Speaking of introductions, Jackson mirrored the approach he took to The Fellowship of the Ring in adding a "historical" prologue (which was a last minute addition to the original film) which puts the dragon Smaug and the dwarves in context.  It explains the meaning of the quest.  The whole film, in fact, follows the structure of The Fellowship very closely and this, for me anyway, is a good thing.  The historical background, the introduction of the Hobbit protagonist and his world, the gathering of the fellow travellers, perilous interludes, a context-setting interval in Rivendell, more perilous interludes before finishing on a geographical high point overlooking the region of the next part of the quest.

I'm not going to go into plot or differences from the book but I thought it worked as drama, didn't drag and looked wonderful.  The latter is important to me as a good part of the enjoyment of the films is immersing oneself in a fully realised and believable world.  The combined CGI and real New Zealand locations worked their magic again.  Some of the background digital matte work was not quite as good as it could have been but I have been told that this looks better in the 42 fps showings.  I actually don't think all-digital environments are an improvement on the detailed model work in the LotR trilogy as the models exude that extra bit of reality.  Likewise, the CGI characters are not, for me as good as men in costume.  But for the most part I was too absorbed to notice any minor shortcomings in these areas.

What was triumphant, once more, was the design and photography.  The colour, I felt, was rather brighter and more saturated than the original trilogy which was quite monochrome for long passages.

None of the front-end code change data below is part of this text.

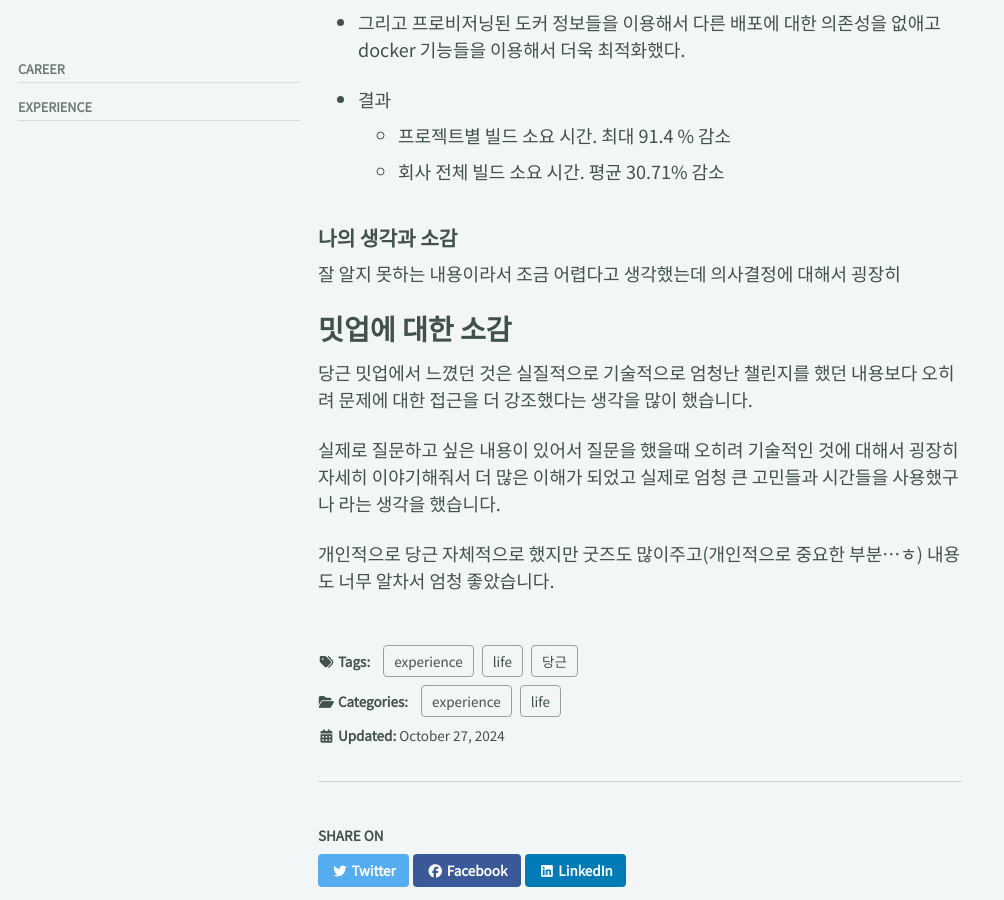
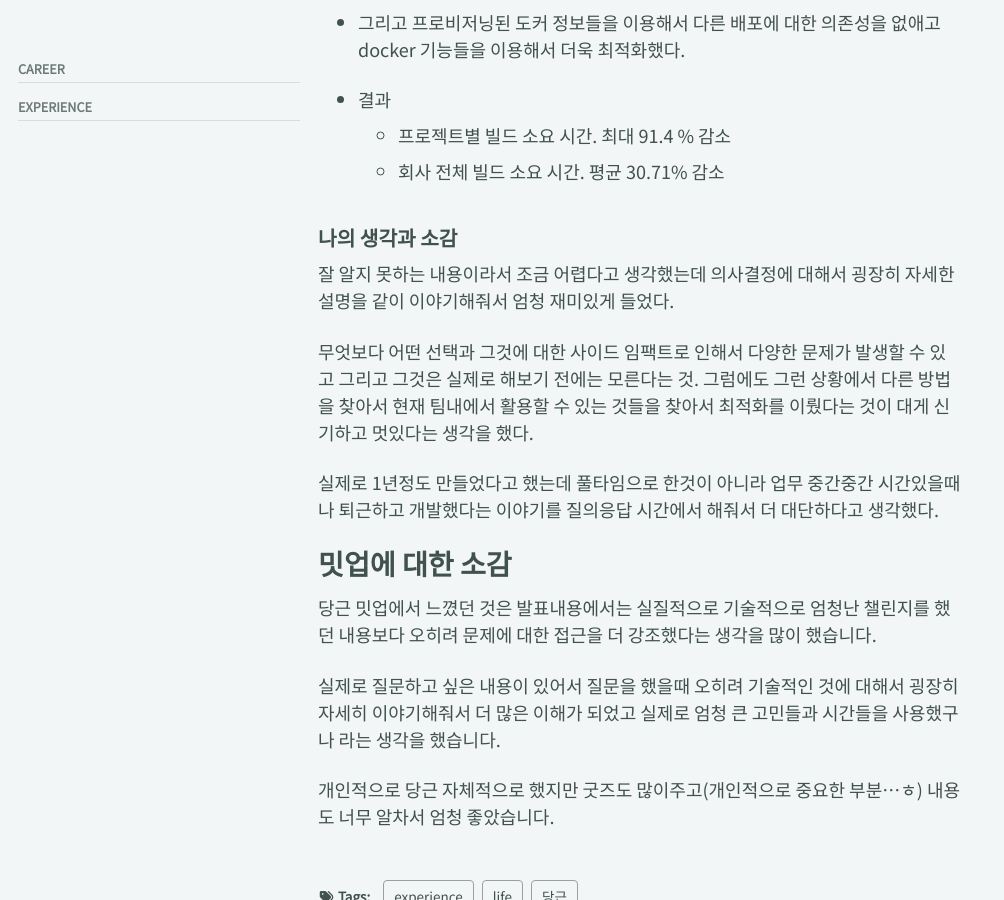
Before and after one commit to BaeJi77/BaeJi77.github.io, a Jekyll site: the page built from _posts/life/Experience/2024-10-27-2024_당근_밋업_gnrl.md, in a window 1280 px wide and 900 px high, scrolled down 5518 px. Shown: the whole window, without its empty margins (0-1004 px from the left). Built offline with Jekyll 4.4.1, drawn with Linux system fonts in a browser that asks for light colours; cached includes are drawn as plain includes; nearby versions of some CDN libraries; comment, search, counter and statistics services are not loaded.

Commit message:
24-10-27 2024 당근 밋업 후기

```diff
--- a/_posts/life/Experience/2024-10-27-2024_당근_밋업_gnrl.md
+++ b/_posts/life/Experience/2024-10-27-2024_당근_밋업_gnrl.md
@@ -172,13 +172,17 @@ Strimiz와 CR와 Helm Chart를 이용과 간단한 설정으로 메시지 동기
 
 ### 나의 생각과 소감
 
-잘 알지 못하는 내용이라서 조금 어렵다고 생각했는데 의사결정에 대해서 굉장히
+잘 알지 못하는 내용이라서 조금 어렵다고 생각했는데 의사결정에 대해서 굉장히 자세한 설명을 같이 이야기해줘서 엄청 재미있게 들었다.
+
+무엇보다 어떤 선택과 그것에 대한 사이드 임팩트로 인해서 다양한 문제가 발생할 수 있고 그리고 그것은 실제로 해보기 전에는 모른다는 것. 그럼에도 그런 상황에서 다른 방법을 찾아서 현재 팀내에서 활용할 수 있는 것들을 찾아서 최적화를 이뤘다는 것이 대게 신기하고 멋있다는 생각을 했다.
+
+실제로 1년정도 만들었다고 했는데 풀타임으로 한것이 아니라 업무 중간중간 시간있을때나 퇴근하고 개발했다는 이야기를 질의응답 시간에서 해줘서 더 대단하다고 생각했다.
 
 
 
 # 밋업에 대한 소감
 
-당근 밋업에서 느꼈던 것은 실질적으로 기술적으로 엄청난 챌린지를 했던 내용보다 오히려 문제에 대한 접근을 더 강조했다는 생각을 많이 했습니다.
+당근 밋업에서 느꼈던 것은 발표내용에서는 실질적으로 기술적으로 엄청난 챌린지를 했던 내용보다 오히려 문제에 대한 접근을 더 강조했다는 생각을 많이 했습니다.
 
 실제로 질문하고 싶은 내용이 있어서 질문을 했을때 오히려 기술적인 것에 대해서 굉장히 자세히 이야기해줘서 더 많은 이해가 되었고 실제로 엄청 큰 고민들과 시간들을 사용했구나 라는 생각을 했습니다.
 
```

The Hobbit is a more colourful film.

Howard Shore's music is Middle Earth for me and he has come out with another fine score although, Misty Mountains theme apart, it doesn't reach the melodic heights of The Two Towers or even The Fellowship of the Ring.

There has been quite a lot of discussion about the look of some of the denizens of Middle Earth and their differences from their equivalents in the original films.  I am still not sure about the non-dwarf proportions of some of the dwarves and I think the goblins were inferior to those in The Fellowship but I thought the Wargs were better.  The rather peculiar look of the dwarves serves to differentiate them in a way that just having the different coloured hoods in the book wouldn't have, given the number of them.

Anyway, the different dwarfs will be more interesting to paint once I get going on the Games Workshop figures.  I admit to not having been very inspired by the initial releases of these but things have improved recently with the new elf cavalry and, above all, the armoured dwarves.  The latter is the first set that I actually can't wait to buy and get painted.  In the meantime I have the boxed set, escape from Goblin Town, the trolls and the hunter orcs on fell Wargs to be going on with.  The Wargs versus elves will be a natural match up although it's a lot of mounts to paint!

Many of the figures issued by Games Workshop so far are really character pieces rather than wargaming figures and it was interesting to see Jervis Johnson in this month's White Dwarf say that the "Games Workshop hobby" is "primarily about collecting".  Well, no, isn't it supposed to be about gaming?  Certainly the Lord of the Rings has suffered more than some of the other games from collector's piece syndrome and it looks like The Hobbit is going to be even more so.

I have to say that the price of Games Workshop's The Hobbit figures continues to stagger me.  Twenty five pounds for a mounted character with a foot equivalent is shocking!  Twenty pounds for 12 dwarves would be just about OK if they were metal but they're plastic!

I had waited to see the film before I got going on painting any figures.  One thing that I have learned is that you can't rely on is the Games Workshop paint jobs which are invariably brighter then their equivalents in the films.  Fortunately, I recently bought The Hobbit Chronicles which is particularly detailed on the film's costumes.

So, although I have started on the trolls don't be surprised if it's the dwarves that you see posted here first!